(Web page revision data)
:::
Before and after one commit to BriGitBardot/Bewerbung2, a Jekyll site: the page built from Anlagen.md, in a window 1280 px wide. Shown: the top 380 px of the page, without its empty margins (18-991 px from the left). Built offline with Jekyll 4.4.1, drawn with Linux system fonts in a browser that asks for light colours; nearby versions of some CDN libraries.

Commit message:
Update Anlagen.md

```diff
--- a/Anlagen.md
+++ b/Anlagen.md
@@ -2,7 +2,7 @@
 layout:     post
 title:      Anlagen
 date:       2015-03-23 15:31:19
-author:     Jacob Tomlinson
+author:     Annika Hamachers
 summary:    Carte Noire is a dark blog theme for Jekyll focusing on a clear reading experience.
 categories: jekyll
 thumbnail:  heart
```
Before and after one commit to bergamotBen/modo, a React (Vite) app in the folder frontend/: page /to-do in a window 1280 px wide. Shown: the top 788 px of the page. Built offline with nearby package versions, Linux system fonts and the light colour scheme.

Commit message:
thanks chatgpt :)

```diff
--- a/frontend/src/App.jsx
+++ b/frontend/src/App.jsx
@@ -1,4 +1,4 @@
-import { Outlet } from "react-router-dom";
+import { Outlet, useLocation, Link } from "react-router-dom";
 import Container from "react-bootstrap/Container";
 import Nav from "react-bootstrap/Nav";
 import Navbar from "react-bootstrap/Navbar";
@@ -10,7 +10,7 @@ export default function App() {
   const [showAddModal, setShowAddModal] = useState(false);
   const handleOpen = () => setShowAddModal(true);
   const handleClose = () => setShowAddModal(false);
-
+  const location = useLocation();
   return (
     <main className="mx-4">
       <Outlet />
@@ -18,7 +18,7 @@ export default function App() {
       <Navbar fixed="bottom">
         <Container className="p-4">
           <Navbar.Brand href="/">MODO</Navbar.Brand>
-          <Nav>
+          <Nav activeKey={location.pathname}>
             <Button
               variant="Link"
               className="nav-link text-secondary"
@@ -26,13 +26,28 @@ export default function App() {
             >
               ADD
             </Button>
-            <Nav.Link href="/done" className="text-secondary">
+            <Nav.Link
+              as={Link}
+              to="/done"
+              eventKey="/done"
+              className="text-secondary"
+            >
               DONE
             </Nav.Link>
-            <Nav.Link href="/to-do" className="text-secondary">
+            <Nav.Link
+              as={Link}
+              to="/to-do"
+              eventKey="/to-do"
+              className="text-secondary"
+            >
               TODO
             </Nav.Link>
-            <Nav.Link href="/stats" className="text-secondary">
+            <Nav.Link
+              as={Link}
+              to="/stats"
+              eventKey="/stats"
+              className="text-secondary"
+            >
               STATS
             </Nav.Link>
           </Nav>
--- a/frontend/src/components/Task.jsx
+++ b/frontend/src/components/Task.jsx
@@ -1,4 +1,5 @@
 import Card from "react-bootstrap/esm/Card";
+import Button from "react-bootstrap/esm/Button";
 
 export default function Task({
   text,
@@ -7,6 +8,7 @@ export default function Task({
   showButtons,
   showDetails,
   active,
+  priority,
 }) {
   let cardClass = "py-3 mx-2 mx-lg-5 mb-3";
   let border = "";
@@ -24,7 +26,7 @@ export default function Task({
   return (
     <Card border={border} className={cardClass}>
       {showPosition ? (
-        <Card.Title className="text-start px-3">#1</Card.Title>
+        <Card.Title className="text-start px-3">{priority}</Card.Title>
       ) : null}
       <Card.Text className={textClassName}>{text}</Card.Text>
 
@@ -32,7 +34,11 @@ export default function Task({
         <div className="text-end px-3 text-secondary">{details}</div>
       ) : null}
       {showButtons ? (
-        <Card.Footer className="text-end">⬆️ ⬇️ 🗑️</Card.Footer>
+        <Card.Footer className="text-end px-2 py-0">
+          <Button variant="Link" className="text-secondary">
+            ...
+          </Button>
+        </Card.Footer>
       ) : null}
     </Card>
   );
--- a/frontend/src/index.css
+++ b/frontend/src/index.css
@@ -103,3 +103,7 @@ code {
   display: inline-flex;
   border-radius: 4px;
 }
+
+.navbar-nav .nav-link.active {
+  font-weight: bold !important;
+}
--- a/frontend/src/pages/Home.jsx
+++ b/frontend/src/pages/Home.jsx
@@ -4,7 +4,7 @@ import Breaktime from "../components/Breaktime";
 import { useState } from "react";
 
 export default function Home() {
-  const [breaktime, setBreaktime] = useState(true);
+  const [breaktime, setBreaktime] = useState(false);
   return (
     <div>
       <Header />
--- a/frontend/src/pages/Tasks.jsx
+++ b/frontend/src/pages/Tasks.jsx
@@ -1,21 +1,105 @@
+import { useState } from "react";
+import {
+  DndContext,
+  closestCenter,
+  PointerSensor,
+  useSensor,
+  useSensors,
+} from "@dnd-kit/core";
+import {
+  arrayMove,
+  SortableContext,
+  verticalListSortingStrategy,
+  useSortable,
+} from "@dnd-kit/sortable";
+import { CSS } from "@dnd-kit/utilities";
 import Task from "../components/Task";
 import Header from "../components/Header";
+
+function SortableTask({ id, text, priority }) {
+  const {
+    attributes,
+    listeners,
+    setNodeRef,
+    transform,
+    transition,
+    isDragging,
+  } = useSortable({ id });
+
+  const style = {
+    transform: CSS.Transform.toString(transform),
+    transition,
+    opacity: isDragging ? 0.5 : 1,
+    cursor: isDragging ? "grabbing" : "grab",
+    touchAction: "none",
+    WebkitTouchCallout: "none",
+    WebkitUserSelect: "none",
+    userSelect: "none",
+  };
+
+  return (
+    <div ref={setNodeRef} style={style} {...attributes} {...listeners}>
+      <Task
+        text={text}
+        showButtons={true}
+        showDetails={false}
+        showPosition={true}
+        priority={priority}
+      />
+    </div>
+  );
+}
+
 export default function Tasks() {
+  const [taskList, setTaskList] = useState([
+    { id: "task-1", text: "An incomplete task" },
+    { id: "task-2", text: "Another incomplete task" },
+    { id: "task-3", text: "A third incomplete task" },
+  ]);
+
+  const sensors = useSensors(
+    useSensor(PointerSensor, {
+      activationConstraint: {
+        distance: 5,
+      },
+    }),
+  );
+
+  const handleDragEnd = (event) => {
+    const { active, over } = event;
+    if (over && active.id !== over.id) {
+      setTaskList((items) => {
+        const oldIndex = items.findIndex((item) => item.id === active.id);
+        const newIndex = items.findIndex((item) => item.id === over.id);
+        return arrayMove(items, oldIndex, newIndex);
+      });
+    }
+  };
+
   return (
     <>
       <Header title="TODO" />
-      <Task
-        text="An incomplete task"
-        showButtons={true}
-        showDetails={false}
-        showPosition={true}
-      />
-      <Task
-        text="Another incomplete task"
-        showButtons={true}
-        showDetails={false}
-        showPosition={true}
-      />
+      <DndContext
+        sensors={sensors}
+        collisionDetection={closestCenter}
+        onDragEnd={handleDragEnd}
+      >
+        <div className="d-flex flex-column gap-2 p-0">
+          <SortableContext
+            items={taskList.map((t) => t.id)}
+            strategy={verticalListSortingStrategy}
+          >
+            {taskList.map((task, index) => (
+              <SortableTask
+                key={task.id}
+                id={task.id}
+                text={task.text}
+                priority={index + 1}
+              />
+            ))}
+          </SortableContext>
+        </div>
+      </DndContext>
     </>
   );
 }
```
:::
DIRECTIONS FOR THIS TASK
Print every entry exactly as it appears.

FINAL ANSWER
Before and after one commit to BriGitBardot/Bewerbung2, a Jekyll site: the page built from Anlagen.md, in a window 1280 px wide. Shown: the top 380 px of the page, without its empty margins (18-991 px from the left). Built offline with Jekyll 4.4.1, drawn with Linux system fonts in a browser that asks for light colours; nearby versions of some CDN libraries.

Commit message:
Update Anlagen.md

```diff
--- a/Anlagen.md
+++ b/Anlagen.md
@@ -2,7 +2,7 @@
 layout:     post
 title:      Anlagen
 date:       2015-03-23 15:31:19
-author:     Jacob Tomlinson
+author:     Annika Hamachers
 summary:    Carte Noire is a dark blog theme for Jekyll focusing on a clear reading experience.
 categories: jekyll
 thumbnail:  heart
```
Before and after one commit to bergamotBen/modo, a React (Vite) app in the folder frontend/: page /to-do in a window 1280 px wide. Shown: the top 788 px of the page. Built offline with nearby package versions, Linux system fonts and the light colour scheme.

Commit message:
thanks chatgpt :)

```diff
--- a/frontend/src/App.jsx
+++ b/frontend/src/App.jsx
@@ -1,4 +1,4 @@
-import { Outlet } from "react-router-dom";
+import { Outlet, useLocation, Link } from "react-router-dom";
 import Container from "react-bootstrap/Container";
 import Nav from "react-bootstrap/Nav";
 import Navbar from "react-bootstrap/Navbar";
@@ -10,7 +10,7 @@ export default function App() {
   const [showAddModal, setShowAddModal] = useState(false);
   const handleOpen = () => setShowAddModal(true);
   const handleClose = () => setShowAddModal(false);
-
+  const location = useLocation();
   return (
     <main className="mx-4">
       <Outlet />
@@ -18,7 +18,7 @@ export default function App() {
       <Navbar fixed="bottom">
         <Container className="p-4">
           <Navbar.Brand href="/">MODO</Navbar.Brand>
-          <Nav>
+          <Nav activeKey={location.pathname}>
             <Button
               variant="Link"
               className="nav-link text-secondary"
@@ -26,13 +26,28 @@ export default function App() {
             >
               ADD
             </Button>
-            <Nav.Link href="/done" className="text-secondary">
+            <Nav.Link
+              as={Link}
+              to="/done"
+              eventKey="/done"
+              className="text-secondary"
+            >
               DONE
             </Nav.Link>
-            <Nav.Link href="/to-do" className="text-secondary">
+            <Nav.Link
+              as={Link}
+              to="/to-do"
+              eventKey="/to-do"
+              className="text-secondary"
+            >
               TODO
             </Nav.Link>
-            <Nav.Link href="/stats" className="text-secondary">
+            <Nav.Link
+              as={Link}
+              to="/stats"
+              eventKey="/stats"
+              className="text-secondary"
+            >
               STATS
             </Nav.Link>
           </Nav>
--- a/frontend/src/components/Task.jsx
+++ b/frontend/src/components/Task.jsx
@@ -1,4 +1,5 @@
 import Card from "react-bootstrap/esm/Card";
+import Button from "react-bootstrap/esm/Button";
 
 export default function Task({
   text,
@@ -7,6 +8,7 @@ export default function Task({
   showButtons,
   showDetails,
   active,
+  priority,
 }) {
   let cardClass = "py-3 mx-2 mx-lg-5 mb-3";
   let border = "";
@@ -24,7 +26,7 @@ export default function Task({
   return (
     <Card border={border} className={cardClass}>
       {showPosition ? (
-        <Card.Title className="text-start px-3">#1</Card.Title>
+        <Card.Title className="text-start px-3">{priority}</Card.Title>
       ) : null}
       <Card.Text className={textClassName}>{text}</Card.Text>
 
@@ -32,7 +34,11 @@ export default function Task({
         <div className="text-end px-3 text-secondary">{details}</div>
       ) : null}
       {showButtons ? (
-        <Card.Footer className="text-end">⬆️ ⬇️ 🗑️</Card.Footer>
+        <Card.Footer className="text-end px-2 py-0">
+          <Button variant="Link" className="text-secondary">
+            ...
+          </Button>
+        </Card.Footer>
       ) : null}
     </Card>
   );
--- a/frontend/src/index.css
+++ b/frontend/src/index.css
@@ -103,3 +103,7 @@ code {
   display: inline-flex;
   border-radius: 4px;
 }
+
+.navbar-nav .nav-link.active {
+  font-weight: bold !important;
+}
--- a/frontend/src/pages/Home.jsx
+++ b/frontend/src/pages/Home.jsx
@@ -4,7 +4,7 @@ import Breaktime from "../components/Breaktime";
 import { useState } from "react";
 
 export default function Home() {
-  const [breaktime, setBreaktime] = useState(true);
+  const [breaktime, setBreaktime] = useState(false);
   return (
     <div>
       <Header />
--- a/frontend/src/pages/Tasks.jsx
+++ b/frontend/src/pages/Tasks.jsx
@@ -1,21 +1,105 @@
+import { useState } from "react";
+import {
+  DndContext,
+  closestCenter,
+  PointerSensor,
+  useSensor,
+  useSensors,
+} from "@dnd-kit/core";
+import {
+  arrayMove,
+  SortableContext,
+  verticalListSortingStrategy,
+  useSortable,
+} from "@dnd-kit/sortable";
+import { CSS } from "@dnd-kit/utilities";
 import Task from "../components/Task";
 import Header from "../components/Header";
+
+function SortableTask({ id, text, priority }) {
+  const {
+    attributes,
+    listeners,
+    setNodeRef,
+    transform,
+    transition,
+    isDragging,
+  } = useSortable({ id });
+
+  const style = {
+    transform: CSS.Transform.toString(transform),
+    transition,
+    opacity: isDragging ? 0.5 : 1,
+    cursor: isDragging ? "grabbing" : "grab",
+    touchAction: "none",
+    WebkitTouchCallout: "none",
+    WebkitUserSelect: "none",
+    userSelect: "none",
+  };
+
+  return (
+    <div ref={setNodeRef} style={style} {...attributes} {...listeners}>
+      <Task
+        text={text}
+        showButtons={true}
+        showDetails={false}
+        showPosition={true}
+        priority={priority}
+      />
+    </div>
+  );
+}
+
 export default function Tasks() {
+  const [taskList, setTaskList] = useState([
+    { id: "task-1", text: "An incomplete task" },
+    { id: "task-2", text: "Another incomplete task" },
+    { id: "task-3", text: "A third incomplete task" },
+  ]);
+
+  const sensors = useSensors(
+    useSensor(PointerSensor, {
+      activationConstraint: {
+        distance: 5,
+      },
+    }),
+  );
+
+  const handleDragEnd = (event) => {
+    const { active, over } = event;
+    if (over && active.id !== over.id) {
+      setTaskList((items) => {
+        const oldIndex = items.findIndex((item) => item.id === active.id);
+        const newIndex = items.findIndex((item) => item.id === over.id);
+        return arrayMove(items, oldIndex, newIndex);
+      });
+    }
+  };
+
   return (
     <>
       <Header title="TODO" />
-      <Task
-        text="An incomplete task"
-        showButtons={true}
-        showDetails={false}
-        showPosition={true}
-      />
-      <Task
-        text="Another incomplete task"
-        showButtons={true}
-        showDetails={false}
-        showPosition={true}
-      />
+      <DndContext
+        sensors={sensors}
+        collisionDetection={closestCenter}
+        onDragEnd={handleDragEnd}
+      >
+        <div className="d-flex flex-column gap-2 p-0">
+          <SortableContext
+            items={taskList.map((t) => t.id)}
+            strategy={verticalListSortingStrategy}
+          >
+            {taskList.map((task, index) => (
+              <SortableTask
+                key={task.id}
+                id={task.id}
+                text={task.text}
+                priority={index + 1}
+              />
+            ))}
+          </SortableContext>
+        </div>
+      </DndContext>
     </>
   );
 }
```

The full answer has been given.